Phil Scott 2017.jpg
82nd Governor of Vermont
Assumed office
January 5, 2017
Lieutenant David Zuckerman
Preceded by Peter Shumlin
80th Lieutenant Governor of Vermont
In office
January 6, 2011 – January 5, 2017
Governor Peter Shumlin
Preceded by Brian Dubie
Succeeded by David Zuckerman
Member of the Vermont Senate
from the Washington district
In office
January 5, 2001 – January 5, 2011
Serving with Bill Doyle, Ann Cummings
Preceded by Jeb Spaulding
Succeeded by Anthony Pollina
Personal details
Born
Philip Brian Scott

(1958-08-04) August 4, 1958 (age 60)
Barre City, Vermont, U.S.
Political party Republican
Spouse(s) Diana McTeague
Children 2
Education University of Vermont (BS)
Website Government website

Philip Brian Scott (born August 4, 1958) is an American entrepreneur and politician serving as the 82nd and current Governor of Vermont since 2017. A member of the Republican Party, he won the 2016 general election with 52 percent of the vote.[1] In 2018, he won re-election to a second term by a wider margin.[2] He was previously the 80th Lieutenant Governor of Vermont, an office he held from 2011 to 2017. Before serving as Lieutenant Governor, he was a State Senator representing the Washington County District from 2001 to 2011.

Early life

Scott was born on August 4, 1958 in Barre City, Vermont.[3] He graduated from Barre's Spaulding High School in 1976,[4] and is also a 1980 graduate of the University of Vermont, where he received a Bachelor of Science degree in Industrial Education.[5]

Business career

With his cousin, he was a co-owner of DuBois Construction, a Middlesex business which was founded by his uncle;[6] Scott began working there after his high school graduation, and became a co-owner in 1986.[7][8] Scott is a past President of the Associated General Contractors of Vermont.[8] On January 6, 2012, a fire at Dubois Construction caused substantial damage,[9][10] but he owners were able to rebuild and continue operations.[11]

After being elected as governor, Scott sold his share of the company to avoid possible conflicts of interest, since DuBois Construction does business with the State of Vermont.
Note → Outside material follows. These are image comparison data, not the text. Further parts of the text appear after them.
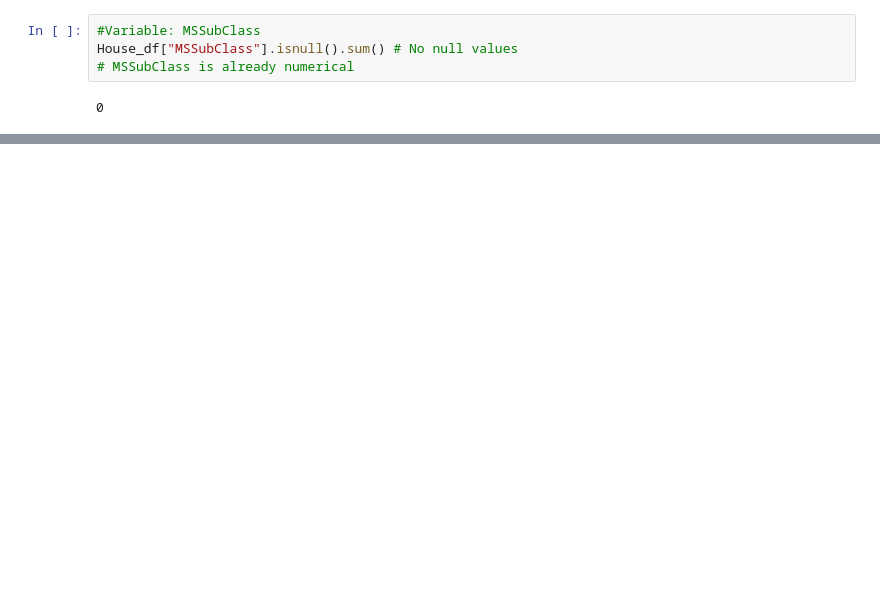
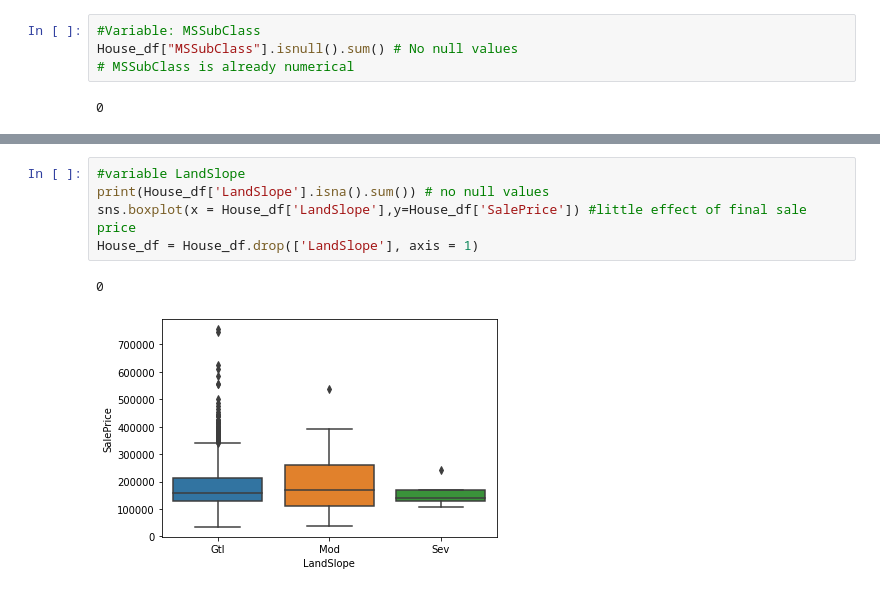
Before and after one commit to Nir24/ECE-196_MLProj, a Jupyter notebook: Main.ipynb, the cells around one changed output, grey strips where cells are left out. Drawn from its saved outputs; the diff is of its cells as text; blank space fills up the shorter version.

```diff
--- a/Main.ipynb
+++ b/Main.ipynb
@@ -141,0 +115,8 @@ Next section will examine the effects of the building type of the price of the h
+# %%
+#variable LandSlope
+print(House_df['LandSlope'].isna().sum()) # no null values
+sns.boxplot(x = House_df['LandSlope'],y=House_df['SalePrice']) #little effect of final sale price
+House_df = House_df.drop(['LandSlope'], axis = 1)
+# %% [output]
+0
+[figure, added]
```
Also changed, not shown: parts of 31 cells of this notebook.
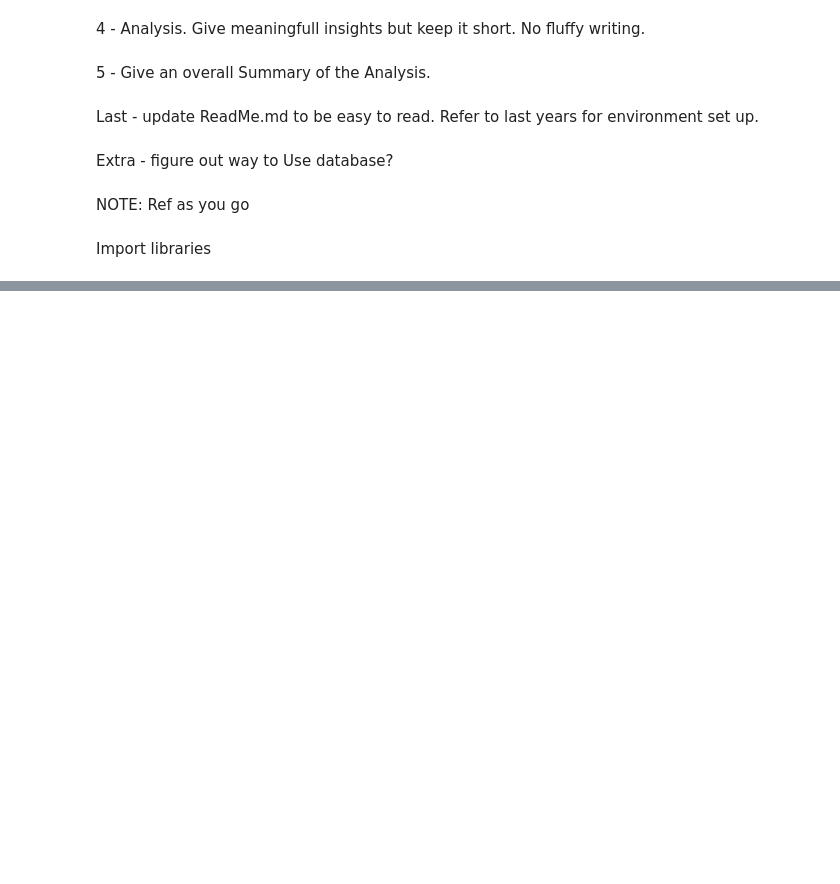
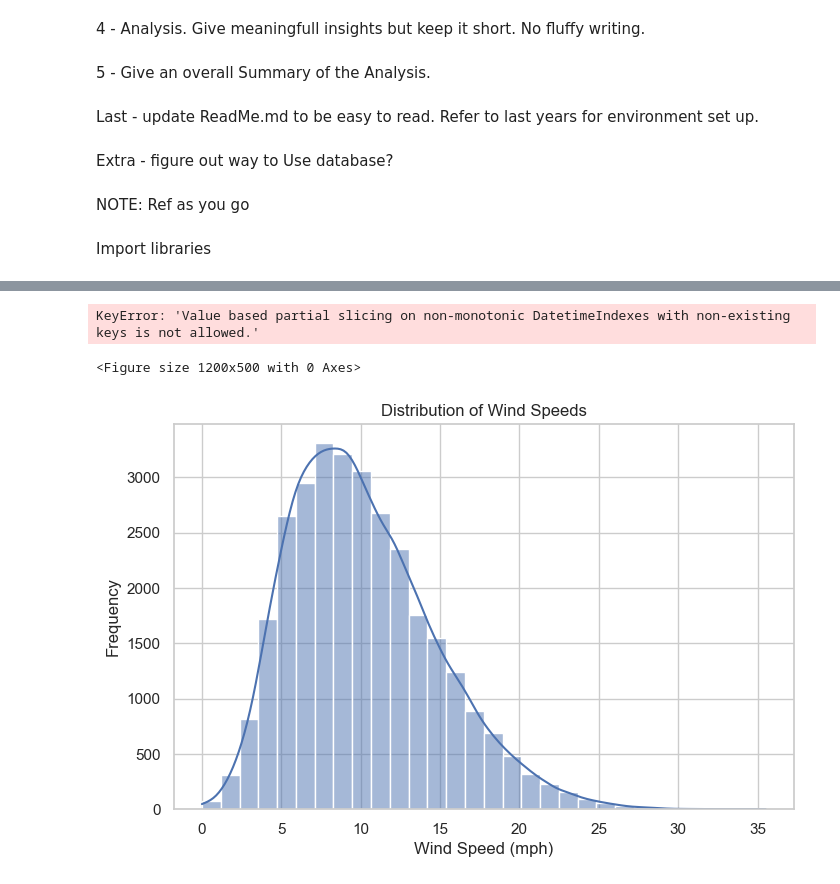
Before and after one commit to LDonn32/PDFA, a Jupyter notebook: Project/Wind-Speed-Analysis.ipynb, the cells around one changed output, grey strips where cells are left out. Drawn from its saved outputs; the diff is of its cells as text; code cells hidden in the pictures; blank space fills up the shorter version.

Commit message:
loading dataset, cleaning and first draft at plotting. Need to look at filtering by date ranges. Index might need reworking

```diff
--- a/Project/Wind-Speed-Analysis.ipynb
+++ b/Project/Wind-Speed-Analysis.ipynb
@@ -34,0 +61,6 @@ UnicodeDecodeError: 'utf-8' codec can't decode bytes in position 15-16: invalid
+# %%
+# clean data and load again in df.
+df=pd.read_csv("daily_data.csv", skiprows=25, parse_dates=['date'], dayfirst=True, low_memory=False)
+
+# check
+df.head(5)
@@ -34,0 +77,6 @@ UnicodeDecodeError: 'utf-8' codec can't decode bytes in position 15-16: invalid
+# %%
+df['date'] = pd.to_datetime(df['date'], format='%d-%b-%y')  # day-month-2-digit year
+# %%
+# Set date as index.
+
+df.set_index('date', inplace=True)
@@ -34,0 +119,22 @@ UnicodeDecodeError: 'utf-8' codec can't decode bytes in position 15-16: invalid
+# %%
+# plot filtered years of wind speed data
+plt.figure(figsize=(12,5))
+df['wdsp'].loc['2010':'2020'].plot()
+plt.title('Wind Speed Over Time (2010-2020)')
+plt.xlabel('Date')
+plt.ylabel('Wind Speed (mph)')
+plt.show()
+# %% [output]
+KeyError: 'Value based partial slicing on non-monotonic DatetimeIndexes with non-existing keys is not allowed.'
+<Figure size 1200x500 with 0 Axes>
+# %%
+# Histogram of wind speeds ( 'wdsp' column)
+
+plt.figure(figsize=(8,5))
+sns.histplot(df['wdsp'], bins=30, kde=True)
+plt.title('Distribution of Wind Speeds')
+plt.xlabel('Wind Speed (mph)')
+plt.ylabel('Frequency')
+plt.show()
+# %% [output]
+[figure, added]
```
Also changed, not shown: parts of 28 cells of this notebook, 1 other file.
He sold his 50% share for $2.5 million plus 3 percent interest, paid over the next 15 years.[12] Scott indicated that he opted to finance the sale himself rather than having the company borrow the money to pay him in full in order to preserve the company's bonding capacity.[13] Critics suggested that Scott's sale of his share in the company doesn't completely eliminate possible conflicts of interest, but Scott and the attorney who negotiated the sale on his behalf disagreed.[13]

Political career

Vermont Senate

A Republican, Scott was elected to the Vermont Senate in 2000, one of three at-large senators representing the Washington County Senate District. He was reelected four times, and served from 2001 to 2011. During his Senate career, he was the Vice-Chair of the Senate Transportation Committee and Chair of the Senate Institutions Committee. He also served as a member of the Senate Natural Resources and Energy Committee.[14] As Chair of the Senate Institutions Committee, Scott redesigned the Statehouse cafeteria to increase efficiency.[15]

During his time in the Senate, Scott served on several special committees, including the Judicial Nominating Board, the Legislative Advisory Committee on the State House, the Joint Oversight Corrections Committee, and the Legislative Council Committee.[16]

Lieutenant Governor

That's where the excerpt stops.